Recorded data

Segment Open

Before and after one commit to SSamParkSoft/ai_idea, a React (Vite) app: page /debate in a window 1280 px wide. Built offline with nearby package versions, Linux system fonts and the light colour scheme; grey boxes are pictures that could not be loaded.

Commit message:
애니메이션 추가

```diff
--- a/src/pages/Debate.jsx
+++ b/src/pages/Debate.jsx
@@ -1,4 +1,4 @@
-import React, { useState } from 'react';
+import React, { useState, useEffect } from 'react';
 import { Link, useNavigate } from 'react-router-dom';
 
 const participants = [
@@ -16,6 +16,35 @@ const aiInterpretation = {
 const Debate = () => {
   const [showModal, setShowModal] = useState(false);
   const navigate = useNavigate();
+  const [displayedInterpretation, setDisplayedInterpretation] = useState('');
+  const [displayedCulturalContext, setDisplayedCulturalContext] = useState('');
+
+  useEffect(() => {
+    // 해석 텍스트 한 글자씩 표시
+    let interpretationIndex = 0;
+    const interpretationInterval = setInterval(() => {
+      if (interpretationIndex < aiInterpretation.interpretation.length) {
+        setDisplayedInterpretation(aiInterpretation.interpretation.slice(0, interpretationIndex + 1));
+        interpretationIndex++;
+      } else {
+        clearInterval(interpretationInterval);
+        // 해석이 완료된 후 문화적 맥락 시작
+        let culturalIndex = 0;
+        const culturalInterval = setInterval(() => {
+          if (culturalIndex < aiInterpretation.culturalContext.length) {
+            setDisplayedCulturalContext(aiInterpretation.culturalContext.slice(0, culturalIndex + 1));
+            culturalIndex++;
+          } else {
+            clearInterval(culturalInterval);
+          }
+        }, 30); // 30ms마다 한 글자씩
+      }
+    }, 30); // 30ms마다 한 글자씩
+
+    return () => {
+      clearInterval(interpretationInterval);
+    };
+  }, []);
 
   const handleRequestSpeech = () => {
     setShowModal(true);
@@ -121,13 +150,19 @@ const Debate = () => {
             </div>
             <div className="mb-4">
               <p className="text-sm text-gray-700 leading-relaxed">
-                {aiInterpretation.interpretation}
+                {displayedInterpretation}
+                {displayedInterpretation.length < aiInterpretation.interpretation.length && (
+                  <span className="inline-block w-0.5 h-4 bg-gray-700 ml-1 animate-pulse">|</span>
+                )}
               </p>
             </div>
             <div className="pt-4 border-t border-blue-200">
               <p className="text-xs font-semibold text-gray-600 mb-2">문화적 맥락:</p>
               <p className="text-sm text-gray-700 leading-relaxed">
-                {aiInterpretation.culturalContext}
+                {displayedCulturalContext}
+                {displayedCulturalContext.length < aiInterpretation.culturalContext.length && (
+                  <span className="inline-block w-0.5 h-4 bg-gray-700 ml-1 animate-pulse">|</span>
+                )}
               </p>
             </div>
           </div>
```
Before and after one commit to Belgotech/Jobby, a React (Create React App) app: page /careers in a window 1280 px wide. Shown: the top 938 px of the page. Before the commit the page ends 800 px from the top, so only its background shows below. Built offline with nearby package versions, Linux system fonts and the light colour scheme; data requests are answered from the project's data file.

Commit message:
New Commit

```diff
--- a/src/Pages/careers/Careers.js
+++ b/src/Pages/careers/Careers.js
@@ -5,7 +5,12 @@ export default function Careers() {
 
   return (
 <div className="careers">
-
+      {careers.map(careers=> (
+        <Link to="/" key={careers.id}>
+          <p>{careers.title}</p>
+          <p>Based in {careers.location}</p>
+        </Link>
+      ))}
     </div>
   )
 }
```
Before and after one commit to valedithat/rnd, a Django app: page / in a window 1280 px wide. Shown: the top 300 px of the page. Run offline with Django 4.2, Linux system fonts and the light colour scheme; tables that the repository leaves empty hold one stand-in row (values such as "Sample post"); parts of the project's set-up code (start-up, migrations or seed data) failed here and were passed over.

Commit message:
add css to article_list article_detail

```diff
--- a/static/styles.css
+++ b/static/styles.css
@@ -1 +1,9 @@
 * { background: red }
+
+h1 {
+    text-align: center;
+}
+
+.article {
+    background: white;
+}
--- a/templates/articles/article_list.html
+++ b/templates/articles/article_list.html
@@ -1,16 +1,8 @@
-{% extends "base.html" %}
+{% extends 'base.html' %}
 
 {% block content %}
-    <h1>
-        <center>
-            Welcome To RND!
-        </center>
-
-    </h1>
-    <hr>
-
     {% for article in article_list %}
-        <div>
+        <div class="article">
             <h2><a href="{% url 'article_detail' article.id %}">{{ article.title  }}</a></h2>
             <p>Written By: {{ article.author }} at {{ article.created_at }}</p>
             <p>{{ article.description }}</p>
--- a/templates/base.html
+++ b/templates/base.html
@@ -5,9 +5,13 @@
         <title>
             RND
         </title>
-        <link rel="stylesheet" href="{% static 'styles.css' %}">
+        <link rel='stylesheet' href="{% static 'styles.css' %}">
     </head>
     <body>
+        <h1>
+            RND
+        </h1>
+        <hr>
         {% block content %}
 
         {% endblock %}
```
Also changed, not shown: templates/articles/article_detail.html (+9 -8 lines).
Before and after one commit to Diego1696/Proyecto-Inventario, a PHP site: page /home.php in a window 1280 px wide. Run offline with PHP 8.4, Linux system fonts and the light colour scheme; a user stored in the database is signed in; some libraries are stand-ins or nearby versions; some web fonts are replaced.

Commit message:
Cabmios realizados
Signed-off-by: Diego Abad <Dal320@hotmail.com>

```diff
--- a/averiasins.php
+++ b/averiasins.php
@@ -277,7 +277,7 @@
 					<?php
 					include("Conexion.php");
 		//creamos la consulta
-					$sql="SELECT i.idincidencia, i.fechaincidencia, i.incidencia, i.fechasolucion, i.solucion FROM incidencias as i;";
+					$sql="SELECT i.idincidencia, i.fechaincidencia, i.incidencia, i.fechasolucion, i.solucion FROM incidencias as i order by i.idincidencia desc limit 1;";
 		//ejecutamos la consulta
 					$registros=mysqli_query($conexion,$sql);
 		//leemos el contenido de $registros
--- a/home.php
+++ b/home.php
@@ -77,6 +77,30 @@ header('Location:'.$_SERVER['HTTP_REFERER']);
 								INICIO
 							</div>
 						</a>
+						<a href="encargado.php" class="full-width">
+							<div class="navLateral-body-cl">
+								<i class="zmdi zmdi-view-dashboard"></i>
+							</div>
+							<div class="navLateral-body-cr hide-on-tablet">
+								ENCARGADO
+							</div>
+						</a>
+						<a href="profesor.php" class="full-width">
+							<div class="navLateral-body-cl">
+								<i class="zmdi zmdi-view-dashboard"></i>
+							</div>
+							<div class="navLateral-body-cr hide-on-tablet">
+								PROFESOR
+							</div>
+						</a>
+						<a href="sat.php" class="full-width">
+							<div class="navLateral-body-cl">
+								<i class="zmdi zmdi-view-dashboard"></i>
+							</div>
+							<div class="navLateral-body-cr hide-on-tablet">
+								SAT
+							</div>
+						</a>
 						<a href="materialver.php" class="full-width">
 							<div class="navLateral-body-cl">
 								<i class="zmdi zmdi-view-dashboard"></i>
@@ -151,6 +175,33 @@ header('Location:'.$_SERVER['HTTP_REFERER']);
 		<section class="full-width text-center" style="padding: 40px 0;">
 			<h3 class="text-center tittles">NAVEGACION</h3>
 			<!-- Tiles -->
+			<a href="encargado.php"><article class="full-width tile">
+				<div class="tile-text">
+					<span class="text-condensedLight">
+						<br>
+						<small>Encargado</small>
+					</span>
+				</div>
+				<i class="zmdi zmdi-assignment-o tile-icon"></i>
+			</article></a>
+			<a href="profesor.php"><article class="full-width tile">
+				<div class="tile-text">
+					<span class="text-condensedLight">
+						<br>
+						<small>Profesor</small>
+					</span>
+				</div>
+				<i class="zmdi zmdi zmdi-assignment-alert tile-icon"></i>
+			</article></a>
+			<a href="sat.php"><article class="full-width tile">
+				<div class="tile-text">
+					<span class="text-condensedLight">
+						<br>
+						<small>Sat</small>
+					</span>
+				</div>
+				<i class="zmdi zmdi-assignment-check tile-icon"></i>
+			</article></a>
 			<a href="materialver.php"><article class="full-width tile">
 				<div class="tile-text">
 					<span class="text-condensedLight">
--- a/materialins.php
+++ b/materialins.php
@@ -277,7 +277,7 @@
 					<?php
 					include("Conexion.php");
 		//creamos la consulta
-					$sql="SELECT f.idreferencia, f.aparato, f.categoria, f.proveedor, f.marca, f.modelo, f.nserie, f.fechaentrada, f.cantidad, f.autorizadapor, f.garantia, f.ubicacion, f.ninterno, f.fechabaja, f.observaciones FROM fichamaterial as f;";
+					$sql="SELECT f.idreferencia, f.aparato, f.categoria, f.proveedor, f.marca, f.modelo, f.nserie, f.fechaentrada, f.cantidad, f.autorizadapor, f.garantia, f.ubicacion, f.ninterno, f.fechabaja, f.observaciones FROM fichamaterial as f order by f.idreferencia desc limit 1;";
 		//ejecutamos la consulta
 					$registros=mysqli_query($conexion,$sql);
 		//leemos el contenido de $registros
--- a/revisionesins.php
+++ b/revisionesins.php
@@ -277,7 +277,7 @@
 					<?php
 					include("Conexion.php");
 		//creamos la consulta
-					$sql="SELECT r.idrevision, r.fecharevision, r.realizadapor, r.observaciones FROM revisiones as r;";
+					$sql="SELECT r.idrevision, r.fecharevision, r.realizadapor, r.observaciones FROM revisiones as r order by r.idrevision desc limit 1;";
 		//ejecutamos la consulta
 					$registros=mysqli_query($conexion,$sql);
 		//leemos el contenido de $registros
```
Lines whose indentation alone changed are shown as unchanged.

Segment Closed

Show every line from the entries above in which the word "nearby" appears.

Before and after one commit to SSamParkSoft/ai_idea, a React (Vite) app: page /debate in a window 1280 px wide. Built offline with nearby package versions, Linux system fonts and the light colour scheme; grey boxes are pictures that could not be loaded.
Before and after one commit to Belgotech/Jobby, a React (Create React App) app: page /careers in a window 1280 px wide. Shown: the top 938 px of the page. Before the commit the page ends 800 px from the top, so only its background shows below. Built offline with nearby package versions, Linux system fonts and the light colour scheme; data requests are answered from the project's data file.
Before and after one commit to Diego1696/Proyecto-Inventario, a PHP site: page /home.php in a window 1280 px wide. Run offline with PHP 8.4, Linux system fonts and the light colour scheme; a user stored in the database is signed in; some libraries are stand-ins or nearby versions; some web fonts are replaced.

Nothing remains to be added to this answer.